Are you getting absolutely everything you can out of your PowerShell scripts? If you’re not using Otter, a tool that helps you provision your servers and manage configuration, probably not. If you're not already familiar with Otter, check out our 5-minute Getting Started with Otter video.
Your scripts are resources that you and your colleagues toil over, nurture, and rely on. If you’re only using them through the PowerShell you are not getting everything you can out of them.
Here are 2 ways you can instantly level up your PowerShell usage with Otter for free.
Create GUIs for your Scripts
Instead of spending ages trying to make an application out of a script, Otter can run scripts with auto-generated UIs.
Otter can automatically generate a UI around your scripts. It does this in two ways:
Otter lets you add comments and descriptions, which as I’ve stated before, is the key to creating perfect PowerShell scripts.
Using job templates enable self-service, removes time-consuming blockers, and empowers junior members to be productive/involved. The next time a team member needs to run a job, even if they don’t have permission to run scripts, they can use the template, which will restrict inputs AND will prompt a reminder when you’ve forgotten to fill out required fields.
Run Parameterized PowerShell Scripts
Running PowerShell scripts is easy if you're a PowerShell guru. But what if you need non-experts to run your scripts? Using Otter to add a graphical user interface (GUI) to PowerShell makes your PowerShell scripts more accessible to more people on your team.
Otter automatically generates a UI around your PowerShell scripts, enables those who are less comfortable or familiar with PowerShell run scripts without expert intervention. Here's how:
After installing Otter, add your scripts and create a Job Template. Job Templates enable self-service with safety by defining usage restrictions. For example, you can restrict which servers a script may run on. Job templates also let you define variable prompts.
After creating the Job Template, you can use Otter to generate an input prompt (e.g., checkboxes, a text box, select-from list). This organizes the parameters for your PowerShell scripts into an accessible GUI executed as a job. And if you have Comment-based Help in your scripts, Otter will auto-generate these for your script. Check out this documentation page for more on the types of specific variables prompts Otter can create.

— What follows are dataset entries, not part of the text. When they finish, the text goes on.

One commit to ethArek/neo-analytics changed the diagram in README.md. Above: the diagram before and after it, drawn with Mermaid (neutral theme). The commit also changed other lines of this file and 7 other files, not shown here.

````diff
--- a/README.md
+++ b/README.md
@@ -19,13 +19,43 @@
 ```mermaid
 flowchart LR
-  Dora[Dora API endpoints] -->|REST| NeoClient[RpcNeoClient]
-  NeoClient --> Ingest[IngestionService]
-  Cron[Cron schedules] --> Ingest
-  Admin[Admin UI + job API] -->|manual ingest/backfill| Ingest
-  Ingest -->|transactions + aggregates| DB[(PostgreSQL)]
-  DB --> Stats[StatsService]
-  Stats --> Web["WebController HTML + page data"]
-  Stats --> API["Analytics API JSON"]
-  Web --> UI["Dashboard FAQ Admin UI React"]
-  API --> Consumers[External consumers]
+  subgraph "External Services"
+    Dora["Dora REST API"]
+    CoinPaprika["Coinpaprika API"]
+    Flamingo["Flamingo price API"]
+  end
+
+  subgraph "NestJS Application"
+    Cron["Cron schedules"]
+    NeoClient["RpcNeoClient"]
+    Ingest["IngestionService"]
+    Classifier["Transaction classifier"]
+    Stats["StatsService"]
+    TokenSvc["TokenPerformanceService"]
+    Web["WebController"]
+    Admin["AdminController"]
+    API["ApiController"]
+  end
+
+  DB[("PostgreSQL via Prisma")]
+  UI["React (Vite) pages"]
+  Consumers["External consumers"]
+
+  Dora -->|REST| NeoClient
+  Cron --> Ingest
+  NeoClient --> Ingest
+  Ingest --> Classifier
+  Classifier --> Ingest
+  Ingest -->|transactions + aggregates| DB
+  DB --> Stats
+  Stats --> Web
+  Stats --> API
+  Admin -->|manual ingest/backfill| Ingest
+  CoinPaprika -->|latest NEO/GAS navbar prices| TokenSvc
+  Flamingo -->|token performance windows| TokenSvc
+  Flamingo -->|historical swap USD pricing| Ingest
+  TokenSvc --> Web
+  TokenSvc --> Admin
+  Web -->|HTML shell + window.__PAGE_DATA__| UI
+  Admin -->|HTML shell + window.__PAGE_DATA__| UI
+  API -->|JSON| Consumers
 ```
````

Otter doesn't just let your non-expert PowerShell users run scripts; it also allows those in charge to sleep more soundly at night by targeting only specific servers for a particular job or job template. Otter offers three types of server targeting:
|Direct||Best used for set-ups with just one or two servers, "Direct" specifies servers by name, and the script is then run against each server. This method can use variable names.|

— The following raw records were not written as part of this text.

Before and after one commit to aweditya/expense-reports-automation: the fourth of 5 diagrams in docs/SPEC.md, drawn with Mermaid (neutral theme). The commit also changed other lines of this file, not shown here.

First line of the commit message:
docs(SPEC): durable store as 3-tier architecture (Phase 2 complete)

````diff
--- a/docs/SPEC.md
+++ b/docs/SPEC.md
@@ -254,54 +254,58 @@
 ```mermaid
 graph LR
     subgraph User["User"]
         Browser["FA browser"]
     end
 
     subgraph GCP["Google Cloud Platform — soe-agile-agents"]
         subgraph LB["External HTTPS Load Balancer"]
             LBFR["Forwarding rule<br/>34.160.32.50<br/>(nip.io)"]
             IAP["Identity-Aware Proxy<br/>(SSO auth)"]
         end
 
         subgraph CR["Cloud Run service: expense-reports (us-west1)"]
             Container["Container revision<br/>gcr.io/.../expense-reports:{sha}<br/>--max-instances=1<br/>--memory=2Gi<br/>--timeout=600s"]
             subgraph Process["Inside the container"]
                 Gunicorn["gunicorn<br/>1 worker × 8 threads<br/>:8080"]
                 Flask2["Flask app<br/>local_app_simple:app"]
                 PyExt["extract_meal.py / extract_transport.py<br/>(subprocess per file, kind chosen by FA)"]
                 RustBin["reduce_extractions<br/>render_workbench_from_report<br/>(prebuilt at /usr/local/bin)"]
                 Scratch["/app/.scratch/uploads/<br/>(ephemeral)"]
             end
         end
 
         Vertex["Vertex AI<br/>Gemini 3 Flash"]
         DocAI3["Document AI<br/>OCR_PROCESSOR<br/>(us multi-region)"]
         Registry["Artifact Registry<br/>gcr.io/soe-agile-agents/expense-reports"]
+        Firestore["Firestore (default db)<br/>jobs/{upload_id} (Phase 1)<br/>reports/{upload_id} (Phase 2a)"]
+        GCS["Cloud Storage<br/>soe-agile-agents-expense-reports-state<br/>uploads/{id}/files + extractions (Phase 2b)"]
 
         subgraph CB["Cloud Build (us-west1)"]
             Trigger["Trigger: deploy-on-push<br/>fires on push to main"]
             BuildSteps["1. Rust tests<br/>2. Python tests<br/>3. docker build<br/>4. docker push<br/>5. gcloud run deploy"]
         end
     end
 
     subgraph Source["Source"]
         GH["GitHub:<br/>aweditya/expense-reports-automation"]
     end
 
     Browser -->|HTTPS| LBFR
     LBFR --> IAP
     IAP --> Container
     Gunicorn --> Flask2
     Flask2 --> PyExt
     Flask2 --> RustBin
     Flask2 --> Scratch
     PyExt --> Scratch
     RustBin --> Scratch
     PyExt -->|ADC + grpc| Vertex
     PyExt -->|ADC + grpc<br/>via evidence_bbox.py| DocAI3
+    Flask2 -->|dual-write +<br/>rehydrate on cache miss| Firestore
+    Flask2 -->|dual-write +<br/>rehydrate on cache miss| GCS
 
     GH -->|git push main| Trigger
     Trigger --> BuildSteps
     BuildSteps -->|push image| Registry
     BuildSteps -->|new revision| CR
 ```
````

|Indirect||Although it requires some planning ahead, "Indirect" specifies a combination of roles and/or environments that will be used to specify the servers the script is run against. This method can use variable names.|
|Custom||This method is the most flexible but also the most complex. "Custom" lets you perform complex orchestration that can run different commands or scripts on different servers. These servers can be targeted sequentially, in parallel, and with branching and iterating (looping) logic.|
Finally, to make sure scripts only ever run on the right servers, you'll want to define your targeting to meet your specific requirements. To do this:
- Click "edit" on your job template.
- Choose "add" under "template variables (prompts)."
- Create your variable using the parameters you desire.
- Confirm that "Custom server targeting" is listed next to "server targeting"
- Commit changes.
Then, of course, test. If you've done everything right, when you (or anyone with access) goes to create a job from that template, the targeting menu should look as you defined it. For example, I configured "TargetServer" to be a list-type variable with list values of testsv1, testsv2, and testsv3. I then tested the template and saw I did everything right:
Level Up with Otter
Otter is designed to help you take your PowerShell usage to the next level. It removes bottlenecks on your team, safeguards your system, and enables self-service in your IT organization without extra costs.
Your IT organization (and you) spend a considerable amount of time creating your PowerShell modules and caring for them. If you’re not using Otter, you’re not stretching them as far as they can go.
Otter has a free forever version available to download here that offers everything your team needs to take your PowerShell experience to the next level.